My youngest and I went to see Avatar today. According to her, "it's just a bloodier version of Fern Gully." My oldest has subtitled it "Dances with Fern Gully." And without Robin Williams as Batty Koda for comedy relief. But everything else is there; instead of fairies in a tree you have nine-foot-tall Na'vi in a Home Tree. In Fern Gully the protagonist is shrunk so he can interact with the fairies, while in Avatar the protagonist is wired into an artificial version of the Na'vi so he can interact with the "in-digs". It's a highly predictable movie wrapped in a lot of very expensive eye candy (which, according to published accounts, cost anywhere from $200 to $500 million to make). After sitting through the movie I came out with an attitude that can be best summed up by this shot of Neytiri, except instead of Col. Quaritch lined up on the arrow, I'm imagining it's James Cameron.
Since my list for the good parts of this movie is far shorter than my list for the bad parts, I'll just cover the shorter list. That list contains only two items: the performances of Sigourney Weaver and Sam Worthington.
I've enjoyed Sigourney Weaver's movies, particularly the Alien and Ghostbusters series. I also had a blast watching her as Gwen DeMarco in Galaxy Quest. She's always been smart and sexy in everything I've seen her in, and in Galaxy Quest she was smokin'. In Avatar, as Dr. Grace Augustine, she brings maturity and sophistication to an ensemble that is severely lacking in both (or at least not allowed to develop any similar capabilities). I first saw Sam Worthington in Terminator 4, where he acted rings around Christian Bale. What he lacks in Sigourney-style maturity and sophistication he more than makes up with in earnest energy. Call me old fashioned, but I respond a lot more to good acting and a good plot; I guess I should be satisfied with one out of two.
I'll say this much for Worthington's character, he puts a new spin on "going native" at the end of the movie.

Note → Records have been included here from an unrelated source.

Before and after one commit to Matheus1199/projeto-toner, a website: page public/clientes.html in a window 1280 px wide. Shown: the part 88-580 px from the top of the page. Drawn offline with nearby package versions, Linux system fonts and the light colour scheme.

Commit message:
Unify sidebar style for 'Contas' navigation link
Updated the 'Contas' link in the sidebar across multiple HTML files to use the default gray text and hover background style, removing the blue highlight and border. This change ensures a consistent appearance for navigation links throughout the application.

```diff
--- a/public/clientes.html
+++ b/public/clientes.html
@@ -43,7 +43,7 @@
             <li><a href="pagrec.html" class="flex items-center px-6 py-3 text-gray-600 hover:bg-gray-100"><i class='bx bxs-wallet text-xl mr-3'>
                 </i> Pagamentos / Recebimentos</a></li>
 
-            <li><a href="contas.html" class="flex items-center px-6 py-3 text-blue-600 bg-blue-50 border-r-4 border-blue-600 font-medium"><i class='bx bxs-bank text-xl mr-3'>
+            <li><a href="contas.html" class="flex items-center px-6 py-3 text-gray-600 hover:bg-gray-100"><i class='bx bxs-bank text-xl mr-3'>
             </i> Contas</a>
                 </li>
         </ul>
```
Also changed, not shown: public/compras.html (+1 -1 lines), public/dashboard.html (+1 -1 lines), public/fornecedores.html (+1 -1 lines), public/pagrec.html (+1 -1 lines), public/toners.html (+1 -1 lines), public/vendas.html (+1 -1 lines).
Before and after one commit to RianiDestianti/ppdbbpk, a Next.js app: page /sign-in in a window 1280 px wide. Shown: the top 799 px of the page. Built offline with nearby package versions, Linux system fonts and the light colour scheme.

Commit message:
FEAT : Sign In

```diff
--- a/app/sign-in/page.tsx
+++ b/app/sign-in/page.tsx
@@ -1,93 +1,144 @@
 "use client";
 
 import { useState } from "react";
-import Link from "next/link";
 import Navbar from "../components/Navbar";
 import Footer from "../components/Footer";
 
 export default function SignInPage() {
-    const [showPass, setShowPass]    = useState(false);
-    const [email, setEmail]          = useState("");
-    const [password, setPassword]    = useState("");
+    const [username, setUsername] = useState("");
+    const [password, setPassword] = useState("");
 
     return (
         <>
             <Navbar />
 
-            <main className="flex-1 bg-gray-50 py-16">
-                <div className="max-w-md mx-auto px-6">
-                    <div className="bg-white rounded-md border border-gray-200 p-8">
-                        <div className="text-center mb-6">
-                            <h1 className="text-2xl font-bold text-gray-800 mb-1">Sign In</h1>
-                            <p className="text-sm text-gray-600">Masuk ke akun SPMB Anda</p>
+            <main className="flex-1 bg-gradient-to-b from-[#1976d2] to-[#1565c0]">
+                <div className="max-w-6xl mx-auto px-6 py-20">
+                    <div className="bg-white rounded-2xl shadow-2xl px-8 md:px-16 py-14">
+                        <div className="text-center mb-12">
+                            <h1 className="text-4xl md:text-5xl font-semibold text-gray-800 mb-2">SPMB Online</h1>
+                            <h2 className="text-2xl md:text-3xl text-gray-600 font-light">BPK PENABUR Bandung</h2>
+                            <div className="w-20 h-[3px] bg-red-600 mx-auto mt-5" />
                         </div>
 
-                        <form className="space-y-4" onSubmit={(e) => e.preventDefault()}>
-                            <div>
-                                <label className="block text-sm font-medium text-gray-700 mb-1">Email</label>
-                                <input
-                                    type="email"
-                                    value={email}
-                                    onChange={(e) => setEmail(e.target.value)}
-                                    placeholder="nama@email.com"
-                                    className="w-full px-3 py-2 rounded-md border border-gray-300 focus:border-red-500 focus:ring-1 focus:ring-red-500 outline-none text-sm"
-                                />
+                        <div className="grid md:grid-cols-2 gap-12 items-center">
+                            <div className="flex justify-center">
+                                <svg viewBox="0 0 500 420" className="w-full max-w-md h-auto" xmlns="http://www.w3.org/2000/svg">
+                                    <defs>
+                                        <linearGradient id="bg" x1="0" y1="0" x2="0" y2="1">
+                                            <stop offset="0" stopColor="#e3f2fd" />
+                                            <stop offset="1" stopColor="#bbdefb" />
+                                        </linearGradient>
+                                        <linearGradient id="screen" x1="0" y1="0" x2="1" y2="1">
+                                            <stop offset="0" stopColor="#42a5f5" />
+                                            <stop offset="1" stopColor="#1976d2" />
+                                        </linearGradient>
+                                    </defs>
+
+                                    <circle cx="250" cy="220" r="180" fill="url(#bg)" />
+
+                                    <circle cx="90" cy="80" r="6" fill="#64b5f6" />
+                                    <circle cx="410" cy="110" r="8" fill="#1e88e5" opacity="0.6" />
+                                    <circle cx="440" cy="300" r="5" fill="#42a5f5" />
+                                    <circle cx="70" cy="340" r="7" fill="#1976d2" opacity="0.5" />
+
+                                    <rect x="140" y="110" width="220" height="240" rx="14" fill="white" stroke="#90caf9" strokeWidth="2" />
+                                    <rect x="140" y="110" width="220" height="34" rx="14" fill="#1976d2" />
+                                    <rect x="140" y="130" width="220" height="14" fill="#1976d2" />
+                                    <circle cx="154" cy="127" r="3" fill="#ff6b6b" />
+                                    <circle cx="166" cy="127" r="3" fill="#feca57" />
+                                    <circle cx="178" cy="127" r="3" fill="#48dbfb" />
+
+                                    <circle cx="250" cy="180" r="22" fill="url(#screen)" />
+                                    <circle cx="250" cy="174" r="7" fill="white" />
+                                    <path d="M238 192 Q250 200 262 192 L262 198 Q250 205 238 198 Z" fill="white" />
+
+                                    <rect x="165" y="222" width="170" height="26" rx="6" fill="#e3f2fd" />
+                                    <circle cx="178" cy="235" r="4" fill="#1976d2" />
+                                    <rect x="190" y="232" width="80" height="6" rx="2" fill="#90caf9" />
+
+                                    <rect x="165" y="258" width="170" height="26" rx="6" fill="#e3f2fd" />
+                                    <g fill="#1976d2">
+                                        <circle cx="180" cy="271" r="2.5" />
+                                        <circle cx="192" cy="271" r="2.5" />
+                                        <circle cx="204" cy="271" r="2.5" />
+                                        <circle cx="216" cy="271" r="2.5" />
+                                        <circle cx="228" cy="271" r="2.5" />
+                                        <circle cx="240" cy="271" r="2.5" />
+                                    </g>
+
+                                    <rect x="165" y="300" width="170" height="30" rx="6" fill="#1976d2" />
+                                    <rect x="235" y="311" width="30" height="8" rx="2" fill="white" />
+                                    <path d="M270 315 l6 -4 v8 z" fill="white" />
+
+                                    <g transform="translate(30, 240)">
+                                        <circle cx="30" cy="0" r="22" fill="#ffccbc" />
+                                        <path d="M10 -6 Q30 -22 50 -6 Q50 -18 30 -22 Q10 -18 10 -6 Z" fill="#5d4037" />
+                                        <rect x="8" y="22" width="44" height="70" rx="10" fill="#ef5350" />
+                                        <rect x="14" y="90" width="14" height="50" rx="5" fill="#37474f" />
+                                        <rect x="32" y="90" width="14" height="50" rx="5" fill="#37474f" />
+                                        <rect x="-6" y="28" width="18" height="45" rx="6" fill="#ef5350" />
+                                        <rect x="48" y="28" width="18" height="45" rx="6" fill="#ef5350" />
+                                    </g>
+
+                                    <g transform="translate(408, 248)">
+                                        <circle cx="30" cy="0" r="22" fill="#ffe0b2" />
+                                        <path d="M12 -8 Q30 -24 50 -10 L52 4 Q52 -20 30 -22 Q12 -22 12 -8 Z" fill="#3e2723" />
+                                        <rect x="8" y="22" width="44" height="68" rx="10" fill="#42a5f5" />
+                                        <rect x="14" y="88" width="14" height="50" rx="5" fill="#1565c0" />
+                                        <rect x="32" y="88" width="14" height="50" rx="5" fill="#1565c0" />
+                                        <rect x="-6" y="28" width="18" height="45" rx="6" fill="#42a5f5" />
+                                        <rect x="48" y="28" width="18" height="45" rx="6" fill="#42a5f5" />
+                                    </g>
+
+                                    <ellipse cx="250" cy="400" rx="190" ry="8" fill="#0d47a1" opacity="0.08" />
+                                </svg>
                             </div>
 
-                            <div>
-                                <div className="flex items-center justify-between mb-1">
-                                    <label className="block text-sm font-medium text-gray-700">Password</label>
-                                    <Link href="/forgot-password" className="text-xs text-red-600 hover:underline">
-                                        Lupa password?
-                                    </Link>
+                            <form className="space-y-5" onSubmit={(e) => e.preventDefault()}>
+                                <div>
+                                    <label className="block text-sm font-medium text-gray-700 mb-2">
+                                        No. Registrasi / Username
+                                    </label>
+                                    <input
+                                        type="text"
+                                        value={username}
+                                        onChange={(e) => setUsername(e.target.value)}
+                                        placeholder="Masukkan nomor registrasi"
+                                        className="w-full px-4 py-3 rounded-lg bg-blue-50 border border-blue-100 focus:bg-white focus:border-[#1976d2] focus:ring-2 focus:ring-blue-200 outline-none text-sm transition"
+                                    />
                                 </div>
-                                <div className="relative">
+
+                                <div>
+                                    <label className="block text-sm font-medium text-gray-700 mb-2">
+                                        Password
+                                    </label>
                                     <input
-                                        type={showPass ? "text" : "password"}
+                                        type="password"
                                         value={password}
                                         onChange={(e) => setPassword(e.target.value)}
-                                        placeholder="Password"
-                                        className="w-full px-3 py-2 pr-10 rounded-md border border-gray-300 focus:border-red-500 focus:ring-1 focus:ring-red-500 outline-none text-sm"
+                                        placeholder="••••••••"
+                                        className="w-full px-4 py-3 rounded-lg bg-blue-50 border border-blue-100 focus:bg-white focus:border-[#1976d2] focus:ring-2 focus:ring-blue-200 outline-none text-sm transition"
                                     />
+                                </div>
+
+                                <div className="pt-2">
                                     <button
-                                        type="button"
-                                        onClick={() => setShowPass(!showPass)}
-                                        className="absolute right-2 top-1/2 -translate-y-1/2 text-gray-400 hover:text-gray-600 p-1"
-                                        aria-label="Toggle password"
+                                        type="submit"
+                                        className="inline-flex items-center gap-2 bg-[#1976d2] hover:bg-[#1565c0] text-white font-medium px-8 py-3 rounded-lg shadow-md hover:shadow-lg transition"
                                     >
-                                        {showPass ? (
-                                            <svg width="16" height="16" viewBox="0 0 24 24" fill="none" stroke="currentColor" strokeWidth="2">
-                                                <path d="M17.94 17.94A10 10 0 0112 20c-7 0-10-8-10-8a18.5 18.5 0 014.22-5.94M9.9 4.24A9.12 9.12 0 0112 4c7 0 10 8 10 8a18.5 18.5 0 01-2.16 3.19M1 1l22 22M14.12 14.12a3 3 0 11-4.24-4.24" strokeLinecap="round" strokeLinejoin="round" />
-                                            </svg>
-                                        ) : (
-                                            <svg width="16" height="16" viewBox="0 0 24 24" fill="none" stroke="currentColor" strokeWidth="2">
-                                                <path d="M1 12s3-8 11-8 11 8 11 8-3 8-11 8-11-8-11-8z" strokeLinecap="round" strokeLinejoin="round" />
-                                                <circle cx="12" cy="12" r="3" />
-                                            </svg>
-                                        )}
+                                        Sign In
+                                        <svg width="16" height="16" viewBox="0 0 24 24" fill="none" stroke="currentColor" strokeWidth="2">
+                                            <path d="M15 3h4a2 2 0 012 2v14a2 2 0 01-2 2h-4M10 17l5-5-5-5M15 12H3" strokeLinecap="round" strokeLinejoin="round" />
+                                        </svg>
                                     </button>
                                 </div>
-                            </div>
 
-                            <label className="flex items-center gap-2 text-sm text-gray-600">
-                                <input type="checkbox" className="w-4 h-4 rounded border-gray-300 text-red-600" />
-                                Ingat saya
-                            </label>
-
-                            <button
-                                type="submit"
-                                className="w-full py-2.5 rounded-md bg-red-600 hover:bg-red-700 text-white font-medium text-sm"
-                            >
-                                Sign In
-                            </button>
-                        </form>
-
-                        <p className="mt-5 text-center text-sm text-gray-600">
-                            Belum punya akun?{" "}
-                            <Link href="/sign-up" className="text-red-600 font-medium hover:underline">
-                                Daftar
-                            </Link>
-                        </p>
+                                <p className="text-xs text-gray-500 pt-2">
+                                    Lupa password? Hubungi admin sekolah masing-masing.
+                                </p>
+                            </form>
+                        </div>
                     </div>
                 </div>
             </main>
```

What bugs me more than anything about Avatar is a key 'plot' element, and that's the inability of normal humans to breath unaided in Pandora's atmosphere. The atmosphere is certainly rich enough to support large intelligent beings, as well as very large sophisticated flying life forms. I also saw human-manufactured flying machines that appeared to be getting part of the fuel from the air (you know, like oxygen). I saw lots of burning, and in one scene what appeared to be a flame thrower. Finally, if our descendants are capable of turning human DNA into avatars that are identical with the native-born Na'vi, then why can't they do something simpler, like giving regular humans a pair of lungs capable of working unaided in Pandora's atmosphere?
After sleeping on what I'd seen in Avatar, I awoke with more questions and an even deeper dislike of the movie. Regarding the treatment of the Na'vi, I take a more Harlan Ellison view towards what might happen if a technologically superior force (us) meets another stone-age culture (the Na'vi).
Again, if humans have that ability to create and control fully grown avatars, then they certainly have the ability to conduct brutally effective biological warfare against the natives, as that would have been the most effective manner for killing them. An example from our own history can be found here, where it appears that in 1763, General Amherst and Colonel Henry Bouquet write about the use of blankets infected with smallpox "to Extirpate this Execrable Race." I cannot believe that if the Na'vi had been sitting on something as valuable as "unobtainium", and if the home world (Earth) was in such dire straights, that the in-country human population wouldn't have hesitated in the least to remove the natives, by whatever means deemed as efficient and effective as possible. No warning would have been given, no kindness extended.
Which leads me to wonder what Harlan Ellison thinks of this film?
Because Avatar seems to borrow so heavily from so many other films that I've seen over the past decades, it's inevitable that I should find key similarities with those films. That happened to me today as I was standing with the Labs at a local PetSmart waiting to have their annual Christmas photos. For whatever reason 1981's "Outland", with Sean Connery and Peter Boyle, bubbled up into my conscience. What probably helped triggered memory of this movie is the scene in Avatar where Giovanni Ribisi's character was putting golf balls into a cup. Peter Boyle's character was also into golf, and in fact had a virtual green in his office. Other parallels included the type of location: Pandora is a moon around a gas giant, while Outland took place in a base on Io, again a moon around a gas giant (in this case Jupiter). There's even a strong parallel with the Outland's Dr. Lasarus (played by Frances Sternhagen) and Weaver's Dr. Augustine; both are tough, independent, fearless, and just a little profane. Finally, Sternhagen and Weaver are both seasoned pros who put in excellent performances in their respective roles.